_ABOUT THIS TASK_
Search each line below for "README", then return the lines where it appears.

━━━━━ ENTRIES SUPPLIED ━━━━━

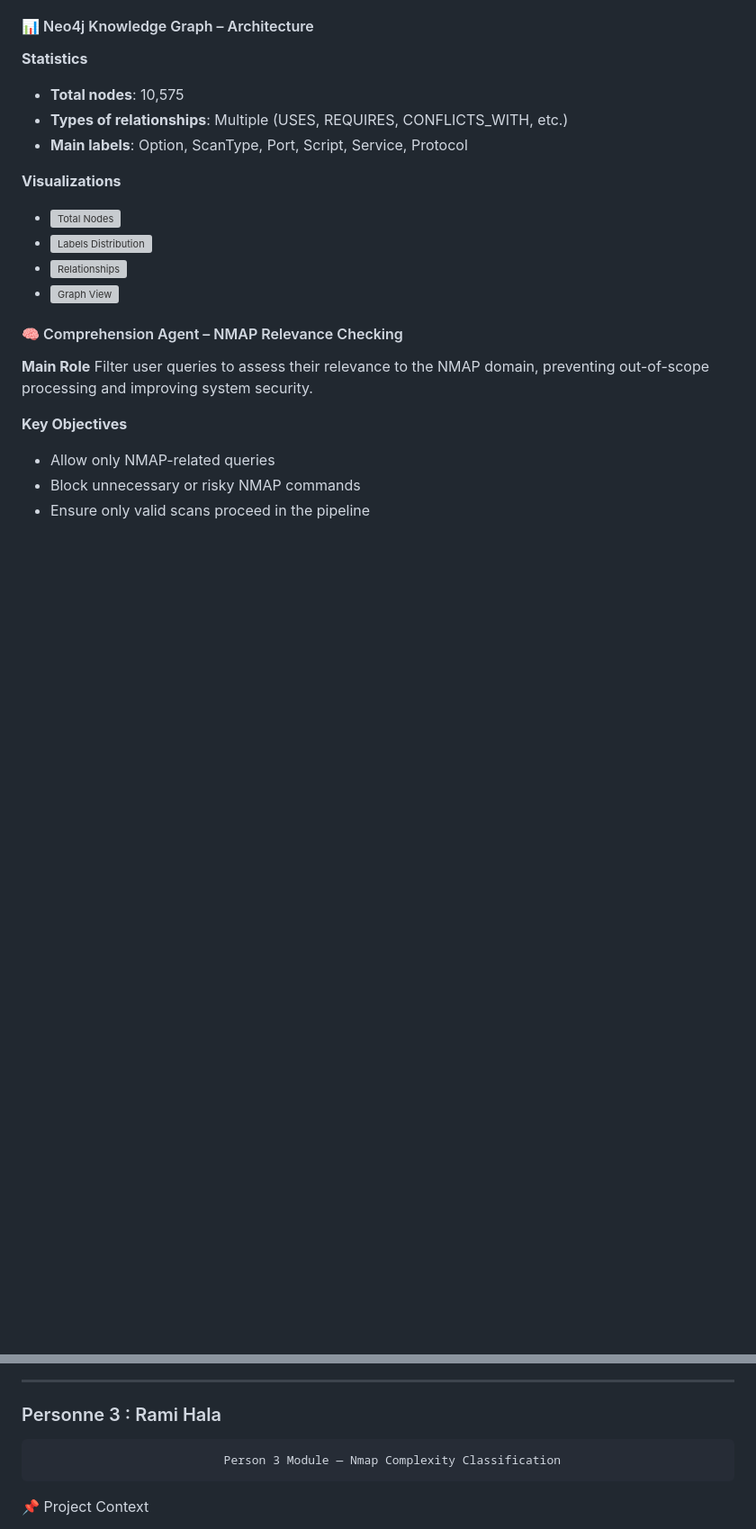
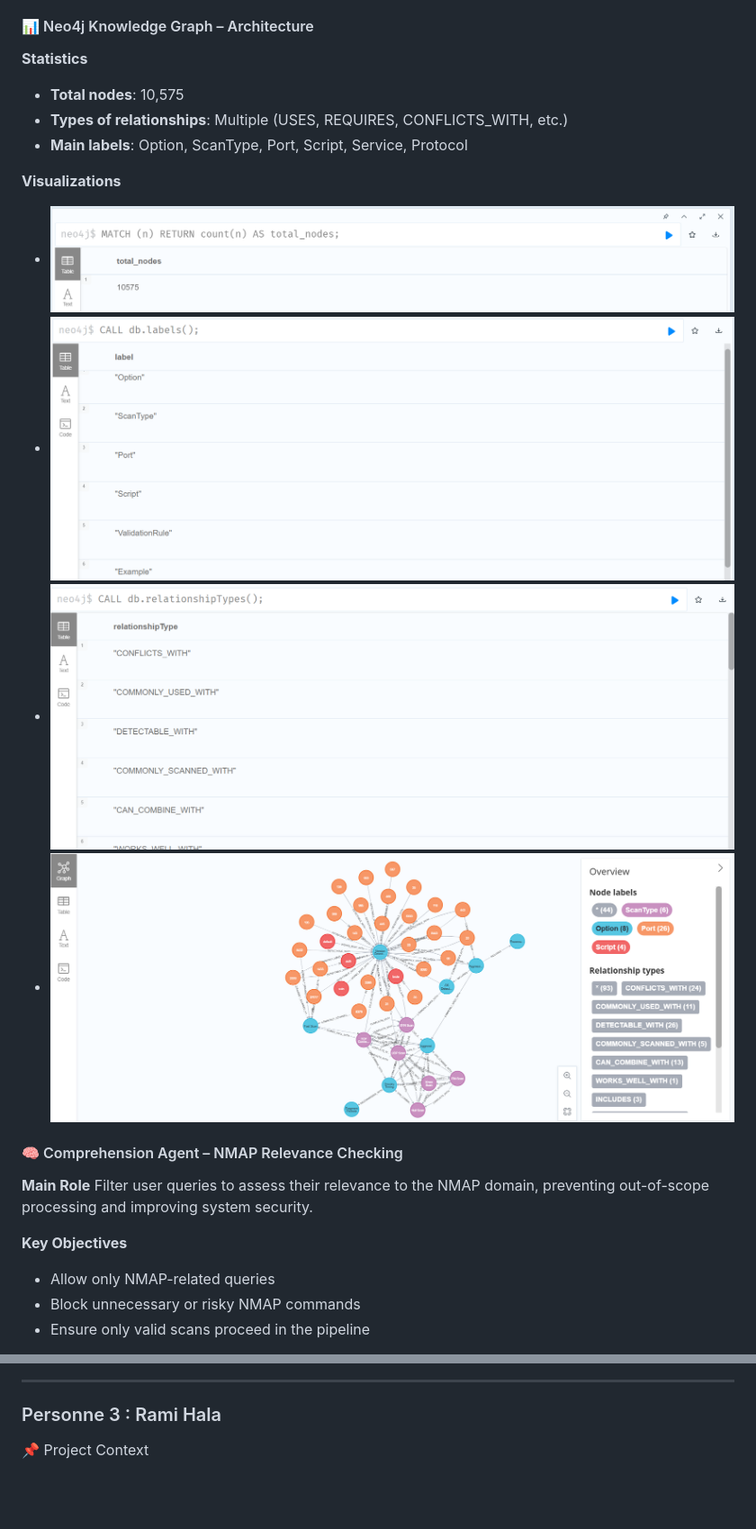
Before and after one commit to HafOosa/NMAP-AI, a Markdown page: README.md, 2 parts joined by grey strips. Shown at 90% size. Drawn GitHub-style; blank space fills up the shorter version; grey boxes are pictures that could not be loaded.

```diff
--- a/README.md
+++ b/README.md
@@ -165,10 +164,10 @@ User queries are automatically classified into three complexity levels (**EASY**
 - **Main labels**: Option, ScanType, Port, Script, Service, Protocol
 
 **Visualizations**
-- ![Total Nodes](pictures/neo4j_total_nodes.png)
-- ![Labels Distribution](pictures/neo4j_labels.png)
-- ![Relationships](pictures/neo4j_relationships.png)
-- ![Graph View](pictures/neo4j_graph_view.png)
+- ![Total Nodes](pictures/1/neo4j_total_nodes.png)
+- ![Labels Distribution](pictures/1/neo4j_labels.png)
+- ![Relationships](pictures/1/neo4j_relationships.png)
+- ![Graph View](pictures/1/neo4j_graph_view.png)
 
 #### 🧠 Comprehension Agent – NMAP Relevance Checking
 
@@ -361,8 +360,6 @@ This enables the user to obtain the exact Nmap command needed to perform the sca
 
 ### Personne 3 : Rami Hala
 
-                               Person 3 Module — Nmap Complexity Classification
-
 📌 Project Context
 
 This module represents the work of Person 3 in the collaborative NMAP-AI project.
```
Also changed, not shown: other parts of README.md (+5 -6 lines).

━━━━━

_SOLUTION TO THE EXERCISE_
Before and after one commit to HafOosa/NMAP-AI, a Markdown page: README.md, 2 parts joined by grey strips. Shown at 90% size. Drawn GitHub-style; blank space fills up the shorter version; grey boxes are pictures that could not be loaded.
--- a/README.md
+++ b/README.md
Also changed, not shown: other parts of README.md (+5 -6 lines).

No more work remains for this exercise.